Traffic Engineering by Body Count
Van Brunt and Wolcott Streets. Before paint, July 7. After paint, July 14.
The New York Observer’s Real Estate reported that the woman struck by a mini-van pulling out of the Fairway Market parking lot in Red Hook on Thursday, July 6, has died. The Daily News identified her as Janett Ramos, 45, of Sunset Park.
Despite the rapid increase in Van Brunt Street traffic created by the new Fairway and Red Hook’s booming development, the Department of Transportation has said that it will not begin studying the area’s traffic until Fall. Nevertheless, the agency has restriped the intersection where Santos was killed as well as some other intersections along Van Brunt.
At the end of May, DOT Commissioner Iris Weinshall found time between Fairway shopping trips to tell NY1, "We wanted the store to open up, we wanted to see people develop their traffic patterns, and then we’ll be back here in the fall, we’ll put our counters down, and we’ll see if any of the corners will meet warrants to put up traffic lights."
Two editorial comments on the DOT’s methodology in Red Hook:
1. Traffic signals and paint stripes are not the only or even the best tools for calming and controlling traffic in city neighborhoods. There is an entire school of engineering and street design called "traffic calming" (Warning: Links to a PDF document but it’s worth the click). Van Brunt Street, a 16-block straightaway from the Battery Tunnel to the new grocery store, is a natural candidate for traffic calming.
We have reason to believe that DOT Deputy Commissioner Michael Primeggia does not like traffic calming and that he believes that his job is to keep the city’s traffic moving, not to calm it. On June 23, 2003 at a meeting in Brooklyn Borough Hall, I watched Primeggia deliver the coup de grace to the Downtown Brooklyn Traffic Calming Project, a six-year, $1.2 million community-driven initiative run by an internationally-respected consulting firm.
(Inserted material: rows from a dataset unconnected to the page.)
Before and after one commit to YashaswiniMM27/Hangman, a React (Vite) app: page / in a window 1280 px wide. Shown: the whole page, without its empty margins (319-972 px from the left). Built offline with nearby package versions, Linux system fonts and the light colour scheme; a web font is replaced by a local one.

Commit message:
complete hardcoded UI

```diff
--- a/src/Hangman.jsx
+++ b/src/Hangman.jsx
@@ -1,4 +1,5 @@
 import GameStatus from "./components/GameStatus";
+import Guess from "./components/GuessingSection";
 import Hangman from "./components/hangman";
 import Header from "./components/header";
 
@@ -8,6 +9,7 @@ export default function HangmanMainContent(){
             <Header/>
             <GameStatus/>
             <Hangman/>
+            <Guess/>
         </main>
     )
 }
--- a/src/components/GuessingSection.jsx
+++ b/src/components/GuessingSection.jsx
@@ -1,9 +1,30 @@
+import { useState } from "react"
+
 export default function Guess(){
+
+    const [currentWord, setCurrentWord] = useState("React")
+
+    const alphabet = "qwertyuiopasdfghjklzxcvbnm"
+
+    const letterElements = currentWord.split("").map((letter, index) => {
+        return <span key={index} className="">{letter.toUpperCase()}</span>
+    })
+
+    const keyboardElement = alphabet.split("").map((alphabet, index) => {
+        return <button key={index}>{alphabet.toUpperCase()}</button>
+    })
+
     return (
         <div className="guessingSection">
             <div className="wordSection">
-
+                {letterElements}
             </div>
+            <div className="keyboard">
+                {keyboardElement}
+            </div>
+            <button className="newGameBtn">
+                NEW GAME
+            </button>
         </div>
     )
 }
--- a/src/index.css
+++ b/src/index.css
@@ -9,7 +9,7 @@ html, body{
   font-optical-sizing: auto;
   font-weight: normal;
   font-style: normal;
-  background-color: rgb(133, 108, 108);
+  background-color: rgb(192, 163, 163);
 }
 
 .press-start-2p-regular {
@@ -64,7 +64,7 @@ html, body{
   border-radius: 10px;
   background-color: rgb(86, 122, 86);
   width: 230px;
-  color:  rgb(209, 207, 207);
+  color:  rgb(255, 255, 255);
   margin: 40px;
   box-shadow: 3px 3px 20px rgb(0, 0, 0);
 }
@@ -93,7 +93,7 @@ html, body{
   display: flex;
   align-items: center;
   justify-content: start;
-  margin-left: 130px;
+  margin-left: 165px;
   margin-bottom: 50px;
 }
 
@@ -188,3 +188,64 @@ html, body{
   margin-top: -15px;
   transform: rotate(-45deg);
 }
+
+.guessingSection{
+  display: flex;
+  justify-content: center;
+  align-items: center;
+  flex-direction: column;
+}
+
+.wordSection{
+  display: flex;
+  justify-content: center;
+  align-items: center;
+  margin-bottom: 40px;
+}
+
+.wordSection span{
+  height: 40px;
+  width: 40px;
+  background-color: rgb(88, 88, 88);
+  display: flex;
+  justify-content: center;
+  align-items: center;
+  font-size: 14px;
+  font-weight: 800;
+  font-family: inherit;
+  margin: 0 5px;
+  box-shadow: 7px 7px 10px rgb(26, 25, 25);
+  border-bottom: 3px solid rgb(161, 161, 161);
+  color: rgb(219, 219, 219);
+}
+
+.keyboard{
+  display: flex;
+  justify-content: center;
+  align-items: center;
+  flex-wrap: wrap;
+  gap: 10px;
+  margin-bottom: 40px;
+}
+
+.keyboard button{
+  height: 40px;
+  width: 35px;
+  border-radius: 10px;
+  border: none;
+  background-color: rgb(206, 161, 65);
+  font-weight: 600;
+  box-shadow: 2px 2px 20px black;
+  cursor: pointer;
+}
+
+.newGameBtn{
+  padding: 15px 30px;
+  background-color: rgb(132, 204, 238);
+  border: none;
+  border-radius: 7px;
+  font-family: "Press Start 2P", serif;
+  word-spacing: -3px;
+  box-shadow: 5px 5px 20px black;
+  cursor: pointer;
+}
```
Red Hook should not let one agency honcho stop it from demanding real traffic calming as a part of its development process.
2. Red Hook needs real transportation planning. In many cities, sometimes even in New York City, it is standard practice for transportation agencies to model and plan for traffic prior to the opening of big new grocery stores, cruise ship terminals and Swedish furniture behemoths. In Red Hook, Commissioner Weinshall has, essentially, chosen to identify trouble-spots by waiting to see where the traffic clogs and the bodies pile up. This is traffic engineering by body count.
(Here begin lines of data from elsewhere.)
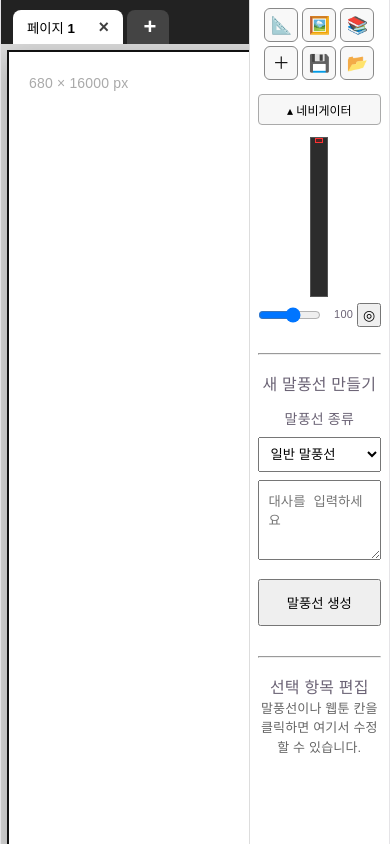
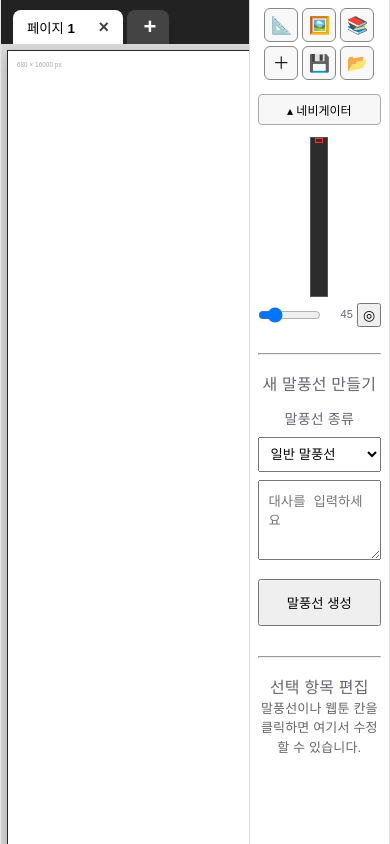
Before and after one commit to qhrtlfdl3-oss/webtoon-Conti, a React (Vite) app: page / in a window 390 px wide. Both pictures are taken after a click on the button "▾ 네비게이터". Built offline with nearby package versions, Linux system fonts and the light colour scheme.

Commit message:
모바일 기본 줌 조정

```diff
--- a/src/App.css
+++ b/src/App.css
@@ -475,6 +475,13 @@ hr {
     overflow-y: auto;
     border-left: 1px solid #ddd;
   }
+  .zoom-stage {
+   transform-origin: top left;
+  }
+
+  .canvas-wrap {
+   overflow: auto;
+  }
 
   .canvas-wrap {
     height: calc(100vh - 44px);
--- a/src/App.jsx
+++ b/src/App.jsx
@@ -22,7 +22,9 @@ function App() {
   const pageRefs = useRef({});
   const canvasWrapRef = useRef(null);
   const [activePageId, setActivePageId] = useState(1);
-  const [zoom, setZoom] = useState(1);
+  const [zoom, setZoom] = useState(() => {
+  return window.innerWidth <= 768 ? 0.45 : 1;
+});
   const [scrollInfo, setScrollInfo] = useState({
     scrollTop: 0,
     width: 1,
--- a/src/components/Navigator.jsx
+++ b/src/components/Navigator.jsx
@@ -53,7 +53,7 @@ function Navigator({
           <div className="zoom-row">
             <input
               type="range"
-              min="30"
+              min="20"
               max="150"
               value={zoom * 100}
               onChange={(e) => setZoom(Number(e.target.value) / 100)}
```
It is similar to the methodology DOT used at Queens Boulevard, the infamous "Boulevard of Death," in the late 1990’s. In the Queens Boulevard Pedestrian Safety Study, the City’s consulting engineers only examined locations that had two crashes in the same spot. Their attitude was that one crash could just have been an accident. Two crashes indicates a real problem, worthy of mitigation.
On the one hand, you can’t argue with success. Fatalities on Queens Boulevard are way down since DOT’s re-engineering. Counting dead and injured bodies is clearly an effective way of identifying the worst vehicle-pedestrian conflict spots. On the other hand, it isn’t particularly effective if you or someone you know is included in the counting.
There ought to be a way to plan and engineer New York City’s streets without turning New Yorkers into human guinea pigs. But until we have a transportation agency capable of doing that, the beleagured residents of Red Hook may consider offering up a second human sacrifice at Van Brunt and Wolcott. That ought to warrant a traffic signal.
Photo: The Real Estate.